*Exercise*
Search for the word "project" in the entries. Each line that holds it should be copied.

*Recorded data*
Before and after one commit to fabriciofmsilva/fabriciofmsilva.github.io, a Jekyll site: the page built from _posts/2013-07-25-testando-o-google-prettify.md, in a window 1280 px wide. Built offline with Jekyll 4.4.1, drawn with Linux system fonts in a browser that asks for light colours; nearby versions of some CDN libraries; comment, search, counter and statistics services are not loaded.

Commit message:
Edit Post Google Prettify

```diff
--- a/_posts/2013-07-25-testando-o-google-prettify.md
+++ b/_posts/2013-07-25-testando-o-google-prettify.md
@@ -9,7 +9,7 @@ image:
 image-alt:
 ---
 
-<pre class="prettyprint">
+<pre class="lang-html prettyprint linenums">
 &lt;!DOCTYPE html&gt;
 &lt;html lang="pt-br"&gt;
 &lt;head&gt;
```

--

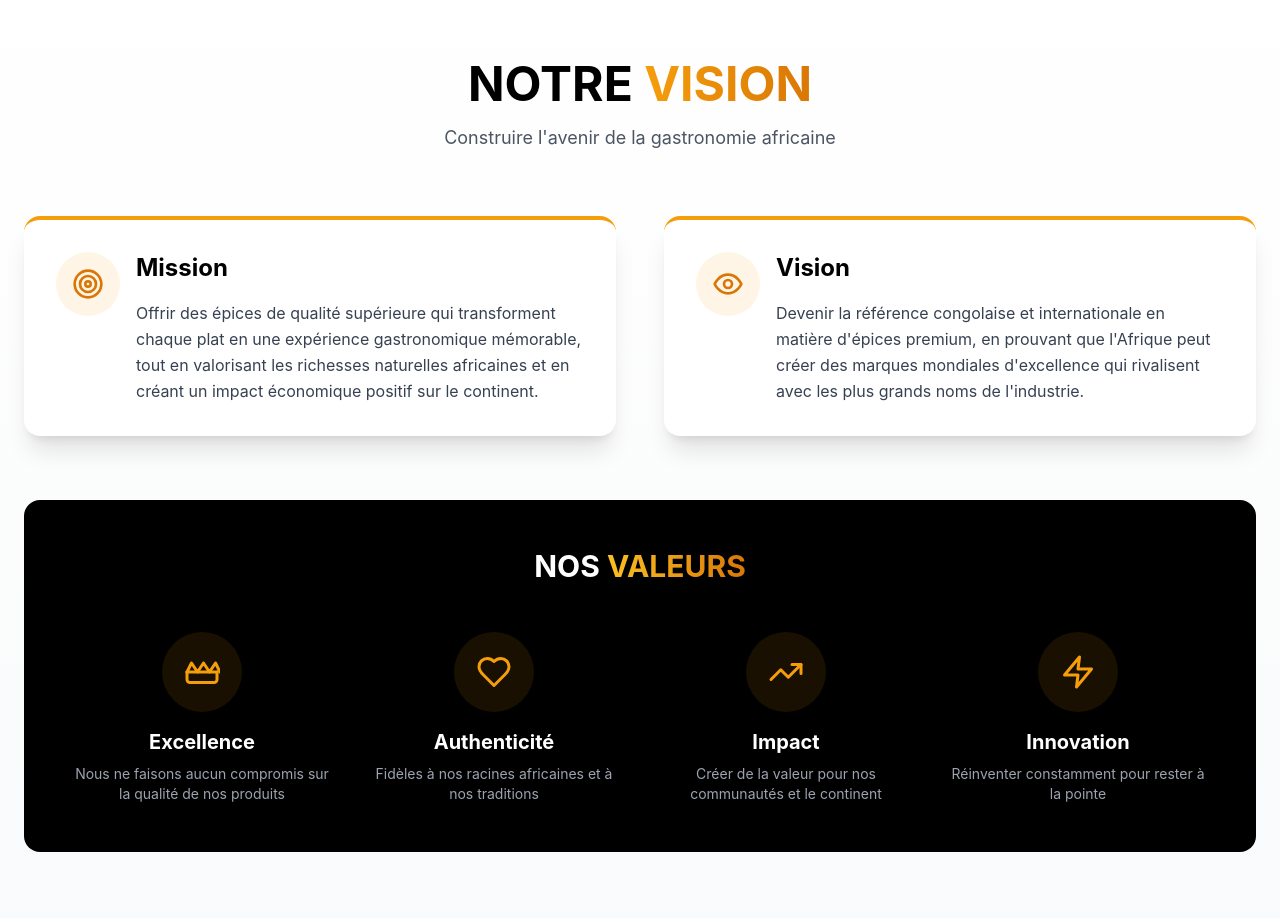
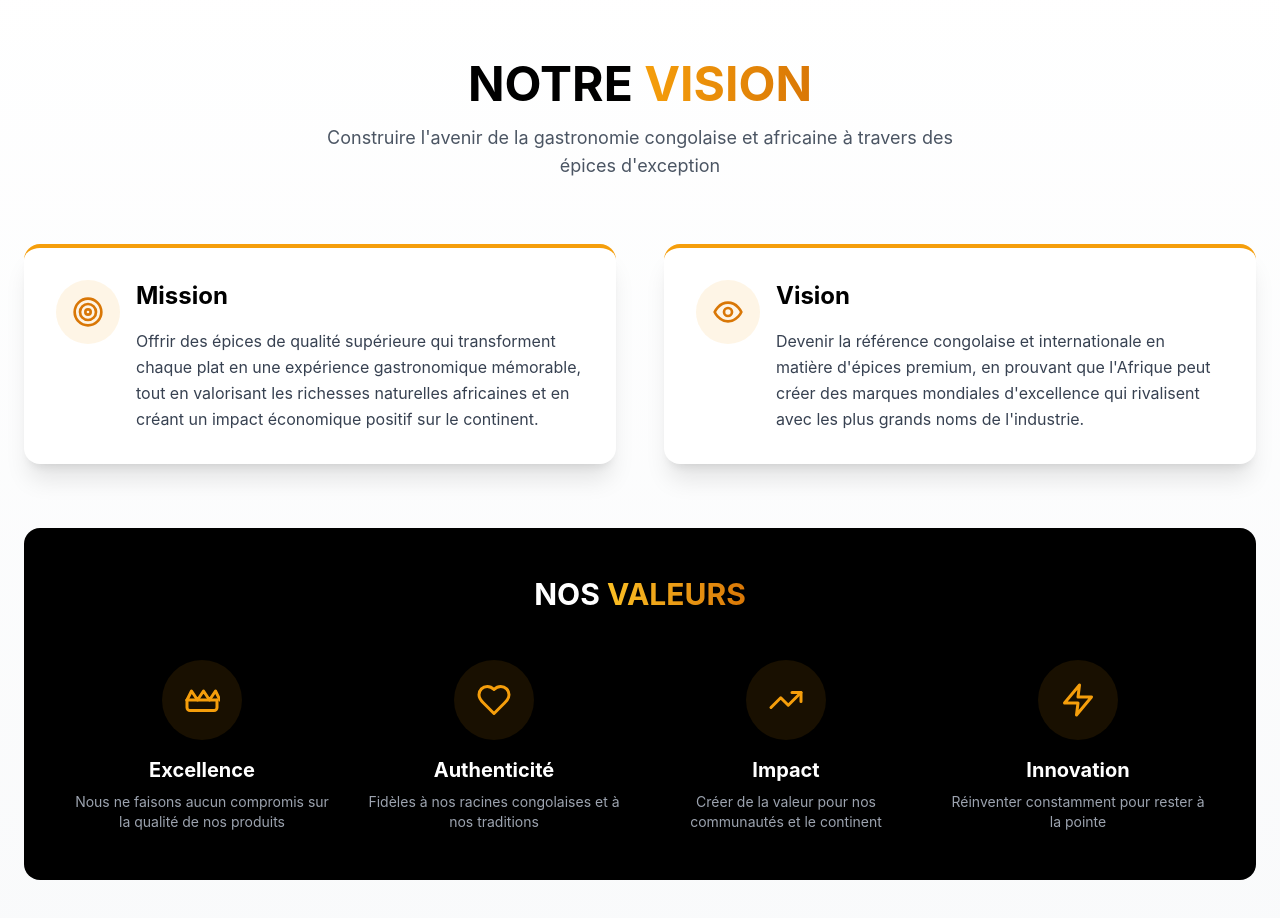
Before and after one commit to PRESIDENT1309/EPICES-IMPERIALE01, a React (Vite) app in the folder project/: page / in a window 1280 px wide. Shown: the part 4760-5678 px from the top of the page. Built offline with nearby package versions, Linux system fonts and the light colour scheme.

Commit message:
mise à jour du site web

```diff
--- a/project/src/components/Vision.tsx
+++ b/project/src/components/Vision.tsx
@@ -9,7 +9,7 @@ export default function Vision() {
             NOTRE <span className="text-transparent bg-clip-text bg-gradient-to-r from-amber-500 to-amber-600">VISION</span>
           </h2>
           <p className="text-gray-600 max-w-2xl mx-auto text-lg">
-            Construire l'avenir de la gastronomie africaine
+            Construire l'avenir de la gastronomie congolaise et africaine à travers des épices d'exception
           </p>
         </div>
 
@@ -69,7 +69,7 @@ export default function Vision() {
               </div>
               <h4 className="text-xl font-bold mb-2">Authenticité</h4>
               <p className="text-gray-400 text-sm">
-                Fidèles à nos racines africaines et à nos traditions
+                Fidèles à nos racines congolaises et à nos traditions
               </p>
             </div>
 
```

--

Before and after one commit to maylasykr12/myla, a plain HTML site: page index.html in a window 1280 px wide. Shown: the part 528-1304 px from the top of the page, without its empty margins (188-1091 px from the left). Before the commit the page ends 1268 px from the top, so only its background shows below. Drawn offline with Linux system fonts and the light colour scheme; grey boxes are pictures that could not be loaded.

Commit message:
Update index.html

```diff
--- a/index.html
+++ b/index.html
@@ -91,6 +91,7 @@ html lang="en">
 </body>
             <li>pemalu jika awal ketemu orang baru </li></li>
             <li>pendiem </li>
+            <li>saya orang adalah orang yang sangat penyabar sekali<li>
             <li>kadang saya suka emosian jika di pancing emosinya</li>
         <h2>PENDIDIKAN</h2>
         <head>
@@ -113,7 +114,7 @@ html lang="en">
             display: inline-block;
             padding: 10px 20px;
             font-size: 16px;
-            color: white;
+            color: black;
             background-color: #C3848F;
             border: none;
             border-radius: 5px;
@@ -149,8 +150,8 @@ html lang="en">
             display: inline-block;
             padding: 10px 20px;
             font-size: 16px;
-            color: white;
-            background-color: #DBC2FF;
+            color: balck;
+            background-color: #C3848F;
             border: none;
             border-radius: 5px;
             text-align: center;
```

*Completed task*
Before and after one commit to PRESIDENT1309/EPICES-IMPERIALE01, a React (Vite) app in the folder project/: page / in a window 1280 px wide. Shown: the part 4760-5678 px from the top of the page. Built offline with nearby package versions, Linux system fonts and the light colour scheme.
--- a/project/src/components/Vision.tsx
+++ b/project/src/components/Vision.tsx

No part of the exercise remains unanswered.